** RECORDS SUPPLIED follows **

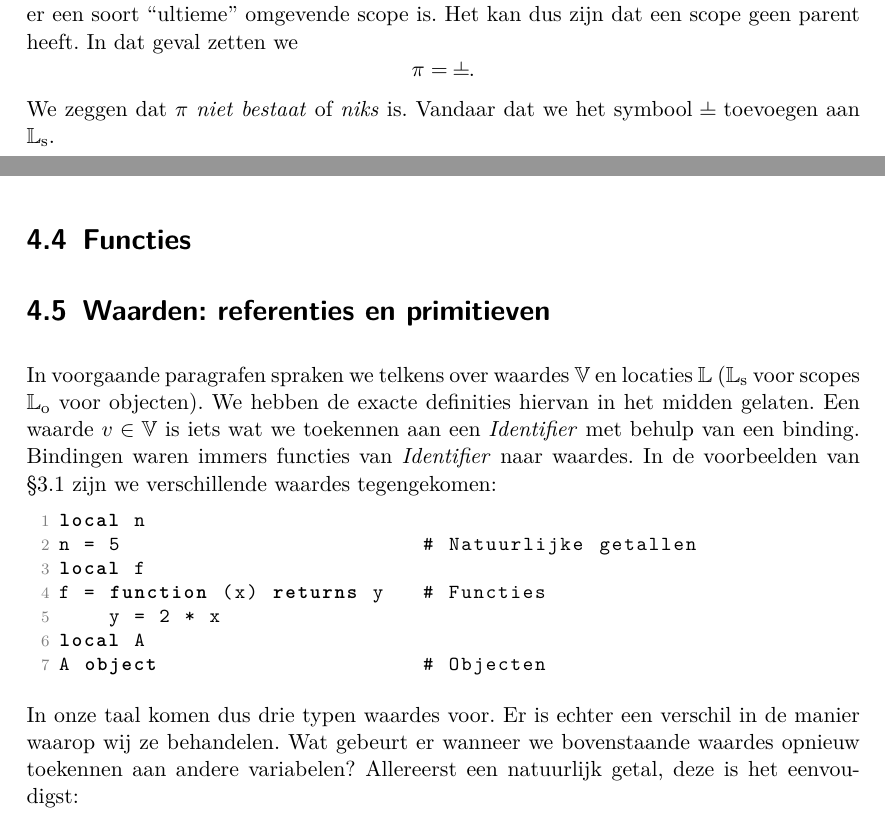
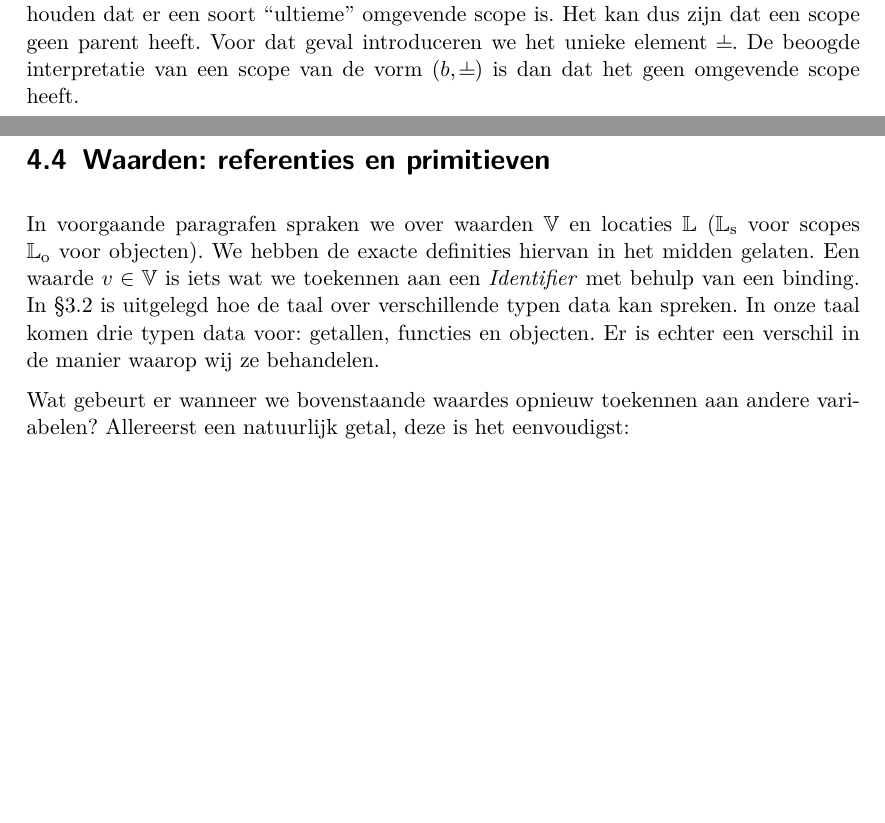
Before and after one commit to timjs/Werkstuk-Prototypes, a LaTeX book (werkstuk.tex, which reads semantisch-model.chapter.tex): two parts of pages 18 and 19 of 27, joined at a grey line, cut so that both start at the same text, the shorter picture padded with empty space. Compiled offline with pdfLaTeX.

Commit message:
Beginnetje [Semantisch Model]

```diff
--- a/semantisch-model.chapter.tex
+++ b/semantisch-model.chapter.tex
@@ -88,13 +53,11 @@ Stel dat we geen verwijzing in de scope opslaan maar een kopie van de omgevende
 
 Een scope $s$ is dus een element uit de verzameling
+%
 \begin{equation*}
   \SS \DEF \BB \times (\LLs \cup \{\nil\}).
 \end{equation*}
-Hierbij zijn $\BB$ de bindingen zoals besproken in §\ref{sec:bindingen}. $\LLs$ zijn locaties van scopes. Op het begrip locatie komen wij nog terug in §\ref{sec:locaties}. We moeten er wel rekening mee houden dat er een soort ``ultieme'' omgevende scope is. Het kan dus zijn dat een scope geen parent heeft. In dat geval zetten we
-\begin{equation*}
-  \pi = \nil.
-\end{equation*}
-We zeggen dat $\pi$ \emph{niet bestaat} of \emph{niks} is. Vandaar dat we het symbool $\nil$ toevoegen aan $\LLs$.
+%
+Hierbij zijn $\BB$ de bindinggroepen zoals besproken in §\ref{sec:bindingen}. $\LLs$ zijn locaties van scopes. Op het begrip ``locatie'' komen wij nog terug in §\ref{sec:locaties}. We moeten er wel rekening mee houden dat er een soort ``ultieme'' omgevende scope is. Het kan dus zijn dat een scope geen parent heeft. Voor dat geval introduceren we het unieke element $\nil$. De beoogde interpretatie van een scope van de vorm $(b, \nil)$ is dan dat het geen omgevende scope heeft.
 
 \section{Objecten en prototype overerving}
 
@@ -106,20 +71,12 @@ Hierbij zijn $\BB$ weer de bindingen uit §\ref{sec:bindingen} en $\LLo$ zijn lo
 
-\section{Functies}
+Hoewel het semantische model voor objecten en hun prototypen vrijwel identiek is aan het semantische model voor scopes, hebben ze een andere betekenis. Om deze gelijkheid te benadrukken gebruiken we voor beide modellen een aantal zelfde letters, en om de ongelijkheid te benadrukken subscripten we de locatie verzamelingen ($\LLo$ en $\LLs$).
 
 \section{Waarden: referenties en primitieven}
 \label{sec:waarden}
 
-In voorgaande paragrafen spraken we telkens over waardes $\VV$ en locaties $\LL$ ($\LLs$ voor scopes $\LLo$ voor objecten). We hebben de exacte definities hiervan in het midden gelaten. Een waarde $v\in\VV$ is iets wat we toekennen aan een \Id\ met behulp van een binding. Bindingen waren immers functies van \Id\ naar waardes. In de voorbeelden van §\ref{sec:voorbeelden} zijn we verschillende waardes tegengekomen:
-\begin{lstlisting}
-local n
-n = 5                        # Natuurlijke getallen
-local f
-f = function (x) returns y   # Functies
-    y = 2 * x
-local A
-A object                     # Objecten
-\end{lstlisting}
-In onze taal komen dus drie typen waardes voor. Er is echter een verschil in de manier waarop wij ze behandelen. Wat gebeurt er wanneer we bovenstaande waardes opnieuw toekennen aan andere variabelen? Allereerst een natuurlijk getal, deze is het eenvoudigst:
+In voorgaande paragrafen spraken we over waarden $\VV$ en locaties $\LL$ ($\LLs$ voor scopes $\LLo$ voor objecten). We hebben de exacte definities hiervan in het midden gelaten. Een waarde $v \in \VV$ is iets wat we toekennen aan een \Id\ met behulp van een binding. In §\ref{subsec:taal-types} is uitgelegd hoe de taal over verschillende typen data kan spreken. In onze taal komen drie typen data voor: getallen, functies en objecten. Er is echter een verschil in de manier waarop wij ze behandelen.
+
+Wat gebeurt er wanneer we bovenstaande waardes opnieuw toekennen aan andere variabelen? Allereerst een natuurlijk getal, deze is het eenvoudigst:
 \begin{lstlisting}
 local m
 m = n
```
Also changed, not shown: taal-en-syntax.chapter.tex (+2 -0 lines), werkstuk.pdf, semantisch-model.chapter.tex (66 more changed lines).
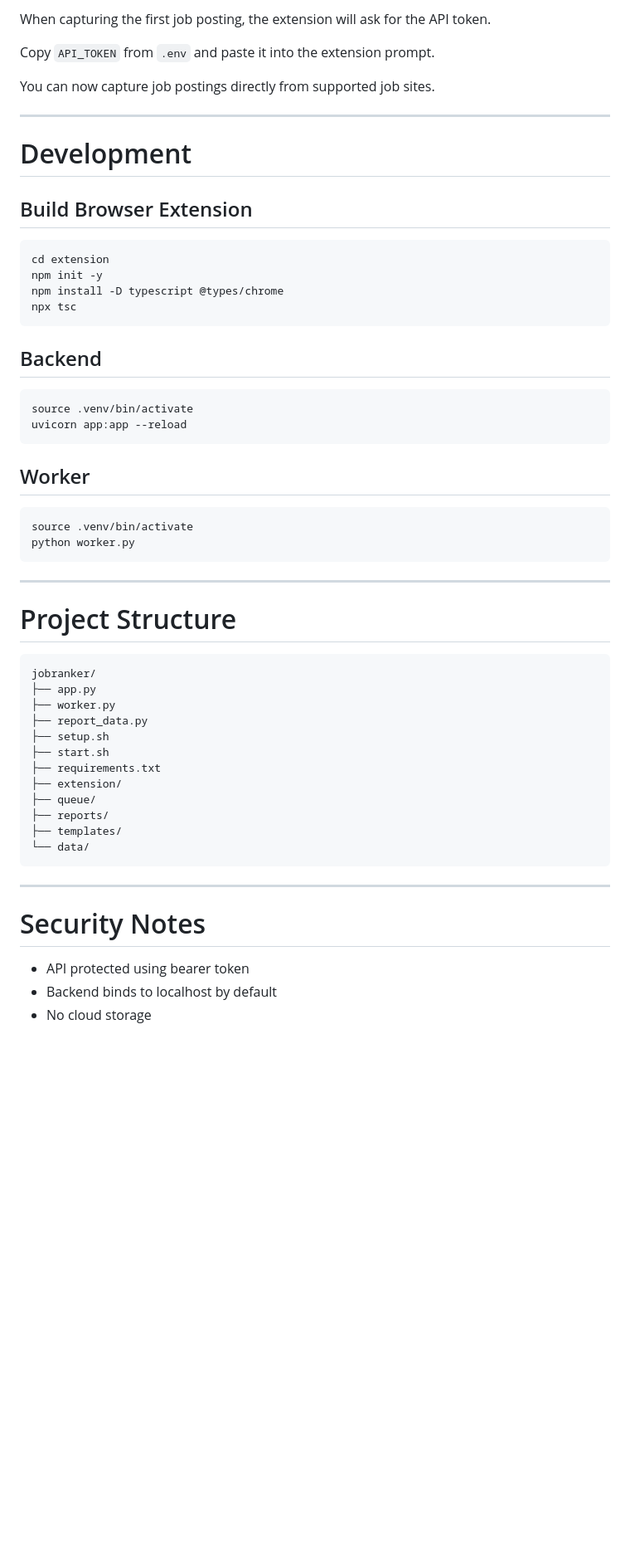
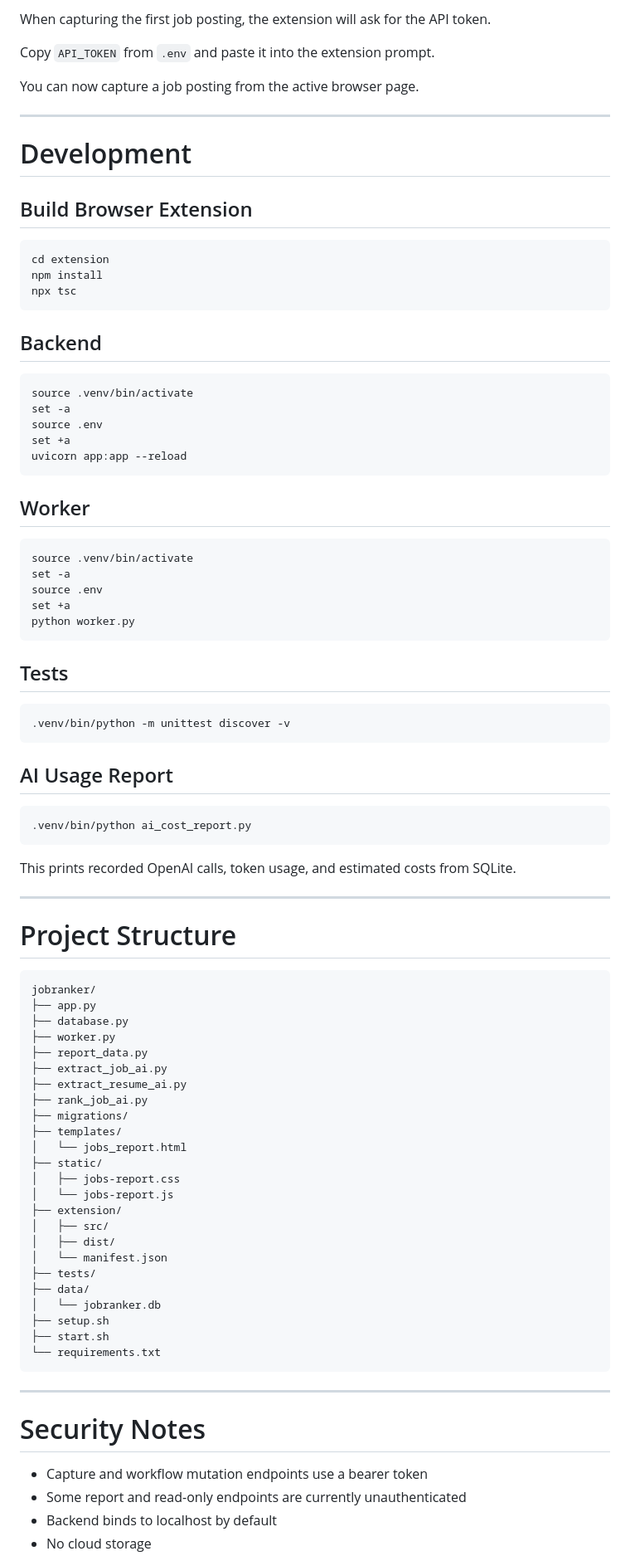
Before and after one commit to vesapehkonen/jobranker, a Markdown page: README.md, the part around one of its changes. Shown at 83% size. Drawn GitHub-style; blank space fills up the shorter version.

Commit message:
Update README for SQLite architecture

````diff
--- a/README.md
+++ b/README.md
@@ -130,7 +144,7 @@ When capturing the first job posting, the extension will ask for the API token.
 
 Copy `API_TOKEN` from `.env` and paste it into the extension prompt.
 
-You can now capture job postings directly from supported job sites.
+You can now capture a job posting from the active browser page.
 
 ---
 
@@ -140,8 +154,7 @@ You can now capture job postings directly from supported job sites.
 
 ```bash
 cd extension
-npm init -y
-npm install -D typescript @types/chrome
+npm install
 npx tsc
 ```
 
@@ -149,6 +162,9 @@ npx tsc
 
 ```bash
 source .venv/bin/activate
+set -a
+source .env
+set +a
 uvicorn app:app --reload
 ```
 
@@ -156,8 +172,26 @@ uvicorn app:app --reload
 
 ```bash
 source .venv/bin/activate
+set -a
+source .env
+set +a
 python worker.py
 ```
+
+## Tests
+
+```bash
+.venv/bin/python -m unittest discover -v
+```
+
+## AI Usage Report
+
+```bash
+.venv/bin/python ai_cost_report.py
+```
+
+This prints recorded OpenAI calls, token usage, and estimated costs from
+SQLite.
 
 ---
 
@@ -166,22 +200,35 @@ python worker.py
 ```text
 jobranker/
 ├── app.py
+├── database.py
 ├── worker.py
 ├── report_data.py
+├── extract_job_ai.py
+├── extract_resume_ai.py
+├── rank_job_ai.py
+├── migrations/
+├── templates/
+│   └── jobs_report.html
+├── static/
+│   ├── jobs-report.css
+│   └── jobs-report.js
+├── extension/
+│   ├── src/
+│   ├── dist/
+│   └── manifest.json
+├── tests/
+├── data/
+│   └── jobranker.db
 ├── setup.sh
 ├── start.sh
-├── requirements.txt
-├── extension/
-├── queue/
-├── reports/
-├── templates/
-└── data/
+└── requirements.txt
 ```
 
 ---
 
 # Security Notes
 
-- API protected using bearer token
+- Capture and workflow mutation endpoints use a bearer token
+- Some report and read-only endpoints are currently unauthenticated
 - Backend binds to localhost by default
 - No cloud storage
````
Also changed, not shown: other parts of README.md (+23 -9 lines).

** End of RECORDS SUPPLIED **

[YOUR INSTRUCTIONS] What is needed is an exact repeat of the records, with every picture left out.

[EXERCISE RESPONSE]
Before and after one commit to timjs/Werkstuk-Prototypes, a LaTeX book (werkstuk.tex, which reads semantisch-model.chapter.tex): two parts of pages 18 and 19 of 27, joined at a grey line, cut so that both start at the same text, the shorter picture padded with empty space. Compiled offline with pdfLaTeX.

Commit message:
Beginnetje [Semantisch Model]

```diff
--- a/semantisch-model.chapter.tex
+++ b/semantisch-model.chapter.tex
@@ -88,13 +53,11 @@ Stel dat we geen verwijzing in de scope opslaan maar een kopie van de omgevende
 
 Een scope $s$ is dus een element uit de verzameling
+%
 \begin{equation*}
   \SS \DEF \BB \times (\LLs \cup \{\nil\}).
 \end{equation*}
-Hierbij zijn $\BB$ de bindingen zoals besproken in §\ref{sec:bindingen}. $\LLs$ zijn locaties van scopes. Op het begrip locatie komen wij nog terug in §\ref{sec:locaties}. We moeten er wel rekening mee houden dat er een soort ``ultieme'' omgevende scope is. Het kan dus zijn dat een scope geen parent heeft. In dat geval zetten we
-\begin{equation*}
-  \pi = \nil.
-\end{equation*}
-We zeggen dat $\pi$ \emph{niet bestaat} of \emph{niks} is. Vandaar dat we het symbool $\nil$ toevoegen aan $\LLs$.
+%
+Hierbij zijn $\BB$ de bindinggroepen zoals besproken in §\ref{sec:bindingen}. $\LLs$ zijn locaties van scopes. Op het begrip ``locatie'' komen wij nog terug in §\ref{sec:locaties}. We moeten er wel rekening mee houden dat er een soort ``ultieme'' omgevende scope is. Het kan dus zijn dat een scope geen parent heeft. Voor dat geval introduceren we het unieke element $\nil$. De beoogde interpretatie van een scope van de vorm $(b, \nil)$ is dan dat het geen omgevende scope heeft.
 
 \section{Objecten en prototype overerving}
 
@@ -106,20 +71,12 @@ Hierbij zijn $\BB$ weer de bindingen uit §\ref{sec:bindingen} en $\LLo$ zijn lo
 
-\section{Functies}
+Hoewel het semantische model voor objecten en hun prototypen vrijwel identiek is aan het semantische model voor scopes, hebben ze een andere betekenis. Om deze gelijkheid te benadrukken gebruiken we voor beide modellen een aantal zelfde letters, en om de ongelijkheid te benadrukken subscripten we de locatie verzamelingen ($\LLo$ en $\LLs$).
 
 \section{Waarden: referenties en primitieven}
 \label{sec:waarden}
 
-In voorgaande paragrafen spraken we telkens over waardes $\VV$ en locaties $\LL$ ($\LLs$ voor scopes $\LLo$ voor objecten). We hebben de exacte definities hiervan in het midden gelaten. Een waarde $v\in\VV$ is iets wat we toekennen aan een \Id\ met behulp van een binding. Bindingen waren immers functies van \Id\ naar waardes. In de voorbeelden van §\ref{sec:voorbeelden} zijn we verschillende waardes tegengekomen:
-\begin{lstlisting}
-local n
-n = 5                        # Natuurlijke getallen
-local f
-f = function (x) returns y   # Functies
-    y = 2 * x
-local A
-A object                     # Objecten
-\end{lstlisting}
-In onze taal komen dus drie typen waardes voor. Er is echter een verschil in de manier waarop wij ze behandelen. Wat gebeurt er wanneer we bovenstaande waardes opnieuw toekennen aan andere variabelen? Allereerst een natuurlijk getal, deze is het eenvoudigst:
+In voorgaande paragrafen spraken we over waarden $\VV$ en locaties $\LL$ ($\LLs$ voor scopes $\LLo$ voor objecten). We hebben de exacte definities hiervan in het midden gelaten. Een waarde $v \in \VV$ is iets wat we toekennen aan een \Id\ met behulp van een binding. In §\ref{subsec:taal-types} is uitgelegd hoe de taal over verschillende typen data kan spreken. In onze taal komen drie typen data voor: getallen, functies en objecten. Er is echter een verschil in de manier waarop wij ze behandelen.
+
+Wat gebeurt er wanneer we bovenstaande waardes opnieuw toekennen aan andere variabelen? Allereerst een natuurlijk getal, deze is het eenvoudigst:
 \begin{lstlisting}
 local m
 m = n
```
Also changed, not shown: taal-en-syntax.chapter.tex (+2 -0 lines), werkstuk.pdf, semantisch-model.chapter.tex (66 more changed lines).
Before and after one commit to vesapehkonen/jobranker, a Markdown page: README.md, the part around one of its changes. Shown at 83% size. Drawn GitHub-style; blank space fills up the shorter version.

Commit message:
Update README for SQLite architecture

````diff
--- a/README.md
+++ b/README.md
@@ -130,7 +144,7 @@ When capturing the first job posting, the extension will ask for the API token.
 
 Copy `API_TOKEN` from `.env` and paste it into the extension prompt.
 
-You can now capture job postings directly from supported job sites.
+You can now capture a job posting from the active browser page.
 
 ---
 
@@ -140,8 +154,7 @@ You can now capture job postings directly from supported job sites.
 
 ```bash
 cd extension
-npm init -y
-npm install -D typescript @types/chrome
+npm install
 npx tsc
 ```
 
@@ -149,6 +162,9 @@ npx tsc
 
 ```bash
 source .venv/bin/activate
+set -a
+source .env
+set +a
 uvicorn app:app --reload
 ```
 
@@ -156,8 +172,26 @@ uvicorn app:app --reload
 
 ```bash
 source .venv/bin/activate
+set -a
+source .env
+set +a
 python worker.py
 ```
+
+## Tests
+
+```bash
+.venv/bin/python -m unittest discover -v
+```
+
+## AI Usage Report
+
+```bash
+.venv/bin/python ai_cost_report.py
+```
+
+This prints recorded OpenAI calls, token usage, and estimated costs from
+SQLite.
 
 ---
 
@@ -166,22 +200,35 @@ python worker.py
 ```text
 jobranker/
 ├── app.py
+├── database.py
 ├── worker.py
 ├── report_data.py
+├── extract_job_ai.py
+├── extract_resume_ai.py
+├── rank_job_ai.py
+├── migrations/
+├── templates/
+│   └── jobs_report.html
+├── static/
+│   ├── jobs-report.css
+│   └── jobs-report.js
+├── extension/
+│   ├── src/
+│   ├── dist/
+│   └── manifest.json
+├── tests/
+├── data/
+│   └── jobranker.db
 ├── setup.sh
 ├── start.sh
-├── requirements.txt
-├── extension/
-├── queue/
-├── reports/
-├── templates/
-└── data/
+└── requirements.txt
 ```
 
 ---
 
 # Security Notes
 
-- API protected using bearer token
+- Capture and workflow mutation endpoints use a bearer token
+- Some report and read-only endpoints are currently unauthenticated
 - Backend binds to localhost by default
 - No cloud storage
````
Also changed, not shown: other parts of README.md (+23 -9 lines).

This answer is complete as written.